* Do the gay men in NLGJA share a commitment to such feminist politics? What conception of feminism do NLGJA members, male and female, endorse?
* Do all the white members of NLGJA share a commitment to ending the racial hierarchies in a white-supremacist system?
* If the group shares such commitments, why are they not articulated as part of the group’s mission?
Whatever one’s views, they are fundamentally political questions. Ignoring them doesn’t remove one from politics, but rather puts one on the political side of the status quo, of the existing distribution of power and resources.

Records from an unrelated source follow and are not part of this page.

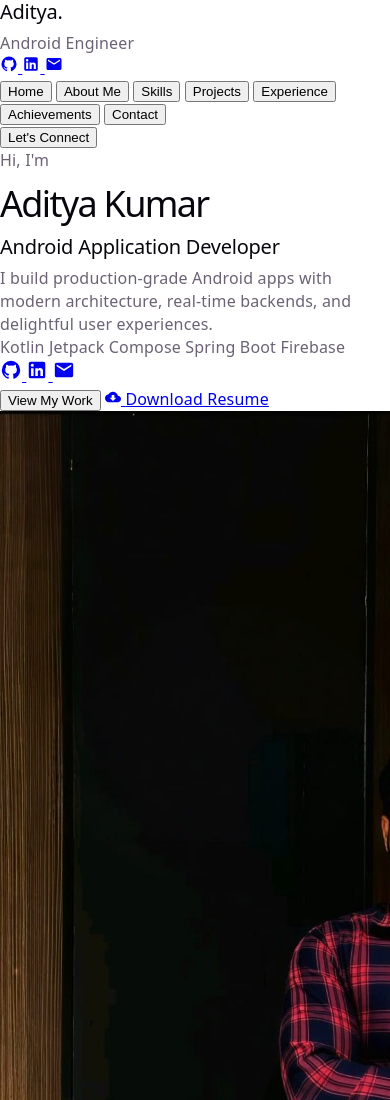
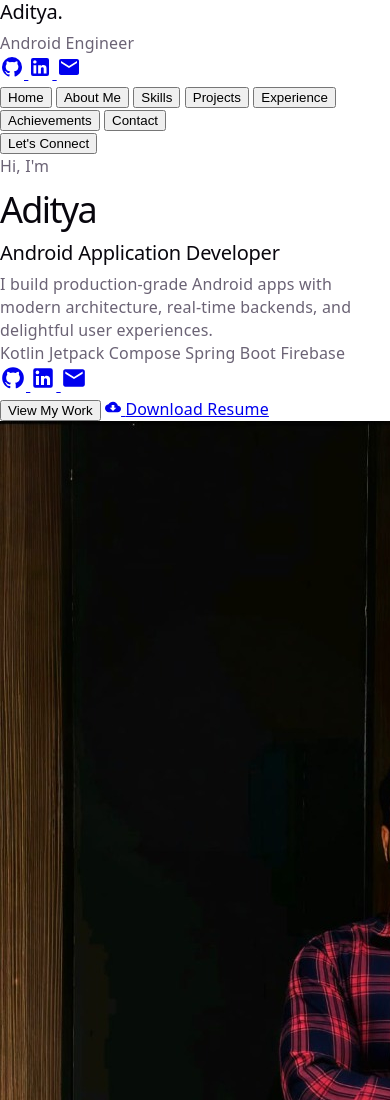
Before and after one commit to adi09871/Portfolio-Aditya-, a website built with Vite: page index.html in a window 390 px wide. Shown: the top 1100 px of the page. Built offline with nearby package versions, Linux system fonts and the light colour scheme.

Commit message:
Update name to Aditya and enlarge LinkedIn, GitHub, and Mail icons

```diff
--- a/index.html
+++ b/index.html
@@ -8,7 +8,7 @@
   <link rel="preconnect" href="https://fonts.googleapis.com">
   <link rel="preconnect" href="https://fonts.gstatic.com" crossorigin>
   <link href="https://fonts.googleapis.com/css2?family=Outfit:wght@300;400;500;600;700;800&family=Roboto:wght@300;400;500;700&display=swap" rel="stylesheet">
-  <link rel="stylesheet" href="./style.css?v=1.0.4">
+  <link rel="stylesheet" href="./style.css?v=1.0.5">
 </head>
 <body class="dark-mode">
 
@@ -29,13 +29,13 @@
 
         <div class="sidebar-socials">
           <a href="https://github.com/adi09871" target="_blank" title="GitHub">
-            <svg viewBox="0 0 24 24" width="18" height="18" fill="currentColor"><path d="M12 2A10 10 0 0 0 2 12c0 4.42 2.87 8.17 6.84 9.5.5.08.66-.23.66-.5v-1.69c-2.77.6-3.36-1.34-3.36-1.34-.46-1.16-1.11-1.47-1.11-1.47-.9-.62.07-.6.07-.6 1 .07 1.53 1.03 1.53 1.03.9 1.52 2.34 1.07 2.91.83.1-.7.37-1.07.66-1.32-2.2-.25-4.5-1.1-4.5-4.88 0-1.08.38-1.96 1.03-2.65-.1-.25-.45-1.25.1-2.62 0 0 .83-.27 2.72 1.02a9.58 9.58 0 0 1 5 0c1.88-1.3 2.71-1.02 2.71-1.02.55 1.37.2 2.37.1 2.62.64.69 1.02 1.57 1.02 2.65 0 3.8-2.3 4.62-4.5 4.88.35.3.66.9.66 1.81V21c0 .28.16.59.67.5C19.14 20.16 22 16.42 22 12A10 10 0 0 0 12 2z"/></svg>
+            <svg viewBox="0 0 24 24" width="24" height="24" fill="currentColor"><path d="M12 2A10 10 0 0 0 2 12c0 4.42 2.87 8.17 6.84 9.5.5.08.66-.23.66-.5v-1.69c-2.77.6-3.36-1.34-3.36-1.34-.46-1.16-1.11-1.47-1.11-1.47-.9-.62.07-.6.07-.6 1 .07 1.53 1.03 1.53 1.03.9 1.52 2.34 1.07 2.91.83.1-.7.37-1.07.66-1.32-2.2-.25-4.5-1.1-4.5-4.88 0-1.08.38-1.96 1.03-2.65-.1-.25-.45-1.25.1-2.62 0 0 .83-.27 2.72 1.02a9.58 9.58 0 0 1 5 0c1.88-1.3 2.71-1.02 2.71-1.02.55 1.37.2 2.37.1 2.62.64.69 1.02 1.57 1.02 2.65 0 3.8-2.3 4.62-4.5 4.88.35.3.66.9.66 1.81V21c0 .28.16.59.67.5C19.14 20.16 22 16.42 22 12A10 10 0 0 0 12 2z"/></svg>
           </a>
           <a href="https://www.linkedin.com/in/aditya-kumar-7125692a1/" target="_blank" title="LinkedIn">
-            <svg viewBox="0 0 24 24" width="18" height="18" fill="currentColor"><path d="M19 3a2 2 0 0 1 2 2v14a2 2 0 0 1-2 2H5a2 2 0 0 1-2-2V5a2 2 0 0 1 2-2h14m-.5 15.5v-5.3a3.26 3.26 0 0 0-3.26-3.26c-.85 0-1.84.52-2.32 1.3v-1.11h-2.79v8.37h2.79v-4.93c0-.77.62-1.4 1.39-1.4a1.4 1.4 0 0 1 1.4 1.4v4.93h2.79M6.88 8.56a1.68 1.68 0 0 0 1.68-1.68c0-.93-.75-1.69-1.68-1.69a1.69 1.69 0 0 0-1.69 1.69c0 .93.76 1.68 1.69 1.68m1.39 9.94v-8.37H5.5v8.37h2.77z"/></svg>
+            <svg viewBox="0 0 24 24" width="24" height="24" fill="currentColor"><path d="M19 3a2 2 0 0 1 2 2v14a2 2 0 0 1-2 2H5a2 2 0 0 1-2-2V5a2 2 0 0 1 2-2h14m-.5 15.5v-5.3a3.26 3.26 0 0 0-3.26-3.26c-.85 0-1.84.52-2.32 1.3v-1.11h-2.79v8.37h2.79v-4.93c0-.77.62-1.4 1.39-1.4a1.4 1.4 0 0 1 1.4 1.4v4.93h2.79M6.88 8.56a1.68 1.68 0 0 0 1.68-1.68c0-.93-.75-1.69-1.68-1.69a1.69 1.69 0 0 0-1.69 1.69c0 .93.76 1.68 1.69 1.68m1.39 9.94v-8.37H5.5v8.37h2.77z"/></svg>
           </a>
           <a href="mailto:adit10022004@gmail.com" title="Email">
-            <svg viewBox="0 0 24 24" width="18" height="18" fill="currentColor"><path d="M20 4H4c-1.1 0-1.99.9-1.99 2L2 18c0 1.1.9 2 2 2h16c1.1 0 2-.9 2-2V6c0-1.1-.9-2-2-2zm0 4l-8 5-8-5V6l8 5 8-5v2z"/></svg>
+            <svg viewBox="0 0 24 24" width="24" height="24" fill="currentColor"><path d="M20 4H4c-1.1 0-1.99.9-1.99 2L2 18c0 1.1.9 2 2 2h16c1.1 0 2-.9 2-2V6c0-1.1-.9-2-2-2zm0 4l-8 5-8-5V6l8 5 8-5v2z"/></svg>
           </a>
         </div>
 
@@ -93,7 +93,7 @@
             <!-- Left Info Block -->
             <div class="laptop-info-col">
               <span class="intro-greet">Hi, I'm</span>
-              <h1 class="intro-name">Aditya Kumar</h1>
+              <h1 class="intro-name">Aditya</h1>
               <h2 class="intro-role">Android Application Developer</h2>
               <p class="intro-bio">I build production-grade Android apps with modern architecture, real-time backends, and delightful user experiences.</p>
 
@@ -107,13 +107,13 @@
               <!-- Mobile-only socials block, visible when left-sidebar is hidden -->
               <div class="mobile-only-socials">
                 <a href="https://github.com/adi09871" target="_blank" title="GitHub">
-                  <svg viewBox="0 0 24 24" width="22" height="22" fill="currentColor"><path d="M12 2A10 10 0 0 0 2 12c0 4.42 2.87 8.17 6.84 9.5.5.08.66-.23.66-.5v-1.69c-2.77.6-3.36-1.34-3.36-1.34-.46-1.16-1.11-1.47-1.11-1.47-.9-.62.07-.6.07-.6 1 .07 1.53 1.03 1.53 1.03.9 1.52 2.34 1.07 2.91.83.1-.7.37-1.07.66-1.32-2.2-.25-4.5-1.1-4.5-4.88 0-1.08.38-1.96 1.03-2.65-.1-.25-.45-1.25.1-2.62 0 0 .83-.27 2.72 1.02a9.58 9.58 0 0 1 5 0c1.88-1.3 2.71-1.02 2.71-1.02.55 1.37.2 2.37.1 2.62.64.69 1.02 1.57 1.02 2.65 0 3.8-2.3 4.62-4.5 4.88.35.3.66.9.66 1.81V21c0 .28.16.59.67.5C19.14 20.16 22 16.42 22 12A10 10 0 0 0 12 2z"/></svg>
+                  <svg viewBox="0 0 24 24" width="26" height="26" fill="currentColor"><path d="M12 2A10 10 0 0 0 2 12c0 4.42 2.87 8.17 6.84 9.5.5.08.66-.23.66-.5v-1.69c-2.77.6-3.36-1.34-3.36-1.34-.46-1.16-1.11-1.47-1.11-1.47-.9-.62.07-.6.07-.6 1 .07 1.53 1.03 1.53 1.03.9 1.52 2.34 1.07 2.91.83.1-.7.37-1.07.66-1.32-2.2-.25-4.5-1.1-4.5-4.88 0-1.08.38-1.96 1.03-2.65-.1-.25-.45-1.25.1-2.62 0 0 .83-.27 2.72 1.02a9.58 9.58 0 0 1 5 0c1.88-1.3 2.71-1.02 2.71-1.02.55 1.37.2 2.37.1 2.62.64.69 1.02 1.57 1.02 2.65 0 3.8-2.3 4.62-4.5 4.88.35.3.66.9.66 1.81V21c0 .28.16.59.67.5C19.14 20.16 22 16.42 22 12A10 10 0 0 0 12 2z"/></svg>
                 </a>
                 <a href="https://www.linkedin.com/in/aditya-kumar-7125692a1/" target="_blank" title="LinkedIn">
-                  <svg viewBox="0 0 24 24" width="22" height="22" fill="currentColor"><path d="M19 3a2 2 0 0 1 2 2v14a2 2 0 0 1-2 2H5a2 2 0 0 1-2-2V5a2 2 0 0 1 2-2h14m-.5 15.5v-5.3a3.26 3.26 0 0 0-3.26-3.26c-.85 0-1.84.52-2.32 1.3v-1.11h-2.79v8.37h2.79v-4.93c0-.77.62-1.4 1.39-1.4a1.4 1.4 0 0 1 1.4 1.4v4.93h2.79M6.88 8.56a1.68 1.68 0 0 0 1.68-1.68c0-.93-.75-1.69-1.68-1.69a1.69 1.69 0 0 0-1.69 1.69c0 .93.76 1.68 1.69 1.68m1.39 9.94v-8.37H5.5v8.37h2.77z"/></svg>
+                  <svg viewBox="0 0 24 24" width="26" height="26" fill="currentColor"><path d="M19 3a2 2 0 0 1 2 2v14a2 2 0 0 1-2 2H5a2 2 0 0 1-2-2V5a2 2 0 0 1 2-2h14m-.5 15.5v-5.3a3.26 3.26 0 0 0-3.26-3.26c-.85 0-1.84.52-2.32 1.3v-1.11h-2.79v8.37h2.79v-4.93c0-.77.62-1.4 1.39-1.4a1.4 1.4 0 0 1 1.4 1.4v4.93h2.79M6.88 8.56a1.68 1.68 0 0 0 1.68-1.68c0-.93-.75-1.69-1.68-1.69a1.69 1.69 0 0 0-1.69 1.69c0 .93.76 1.68 1.69 1.68m1.39 9.94v-8.37H5.5v8.37h2.77z"/></svg>
                 </a>
                 <a href="mailto:adit10022004@gmail.com" title="Email">
-                  <svg viewBox="0 0 24 24" width="22" height="22" fill="currentColor"><path d="M20 4H4c-1.1 0-1.99.9-1.99 2L2 18c0 1.1.9 2 2 2h16c1.1 0 2-.9 2-2V6c0-1.1-.9-2-2-2zm0 4l-8 5-8-5V6l8 5 8-5v2z"/></svg>
+                  <svg viewBox="0 0 24 24" width="26" height="26" fill="currentColor"><path d="M20 4H4c-1.1 0-1.99.9-1.99 2L2 18c0 1.1.9 2 2 2h16c1.1 0 2-.9 2-2V6c0-1.1-.9-2-2-2zm0 4l-8 5-8-5V6l8 5 8-5v2z"/></svg>
                 </a>
               </div>
 
@@ -130,7 +130,7 @@
             <div class="laptop-profile-col">
               <!-- Glow frame of profile -->
               <div class="glowing-avatar-frame">
-                <img src="./profile.jpg" alt="Aditya Kumar Portrait" class="avatar-photo-src">
+                <img src="./profile.jpg" alt="Aditya Portrait" class="avatar-photo-src">
               </div>
 
               <!-- Interactive Waving SVG Android Droid -->
--- a/style.css
+++ b/style.css
@@ -203,19 +203,28 @@ body {
 .sidebar-socials {
   display: flex;
   justify-content: flex-start;
-  gap: 18px;
+  align-items: center;
+  gap: 20px;
   margin-top: 16px;
   padding-left: 4px;
 }
 
 .sidebar-socials a {
   color: var(--text-gray);
+  display: flex;
+  align-items: center;
+  justify-content: center;
   transition: color 0.2s, transform 0.2s;
+}
+
+.sidebar-socials a svg {
+  width: 24px;
+  height: 24px;
 }
 
 .sidebar-socials a:hover {
   color: var(--color-green);
-  transform: scale(1.1);
+  transform: scale(1.15);
 }
 
 /* ==========================================================================
@@ -2028,18 +2037,26 @@ body {
   }
   .mobile-only-socials {
     display: flex;
-    gap: 20px;
+    align-items: center;
+    gap: 22px;
     margin-top: 20px;
     margin-bottom: -10px; /* pull actions row slightly closer */
     padding-left: 4px;
   }
   .mobile-only-socials a {
     color: var(--text-gray);
+    display: flex;
+    align-items: center;
+    justify-content: center;
     transition: color 0.2s, transform 0.2s;
+  }
+  .mobile-only-socials a svg {
+    width: 26px;
+    height: 26px;
   }
   .mobile-only-socials a:hover {
     color: var(--color-green);
-    transform: scale(1.1);
+    transform: scale(1.15);
   }
 }
 
```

If journalism is to be a positive force in helping U.S. citizens come to terms with the unjust and unsustainable nature of these hierarchical systems, working journalists are going to have to reject the industry’s naïve claims of neutrality and work to help push the profession to more actively resist the powerful regressive forces that dominate society.
The journalists organizations that, along with NLGJA, are rooted in a recognition of the pathology and cruelty of those hierarchies — the National Association of Black Journalists, National Association of Hispanic Journalists, Asian American Journalists Association, and Native American Journalists Association — offer some hope, but only if they can give voice to a different vision not only of journalism but of the world. Journalists from the dominant groups — heterosexuals, white people, men — should add their voices to this struggle as well.
The goal should be not diversity within unjust and unsustainable hierarchies, but liberation. That term may seem awkward today, but we should remember that the movements in which these organizations are rooted spoke not of acceptance of the domination inherent in hierarchy but of real freedom and real justice. That, not diversity, is the dream of liberation.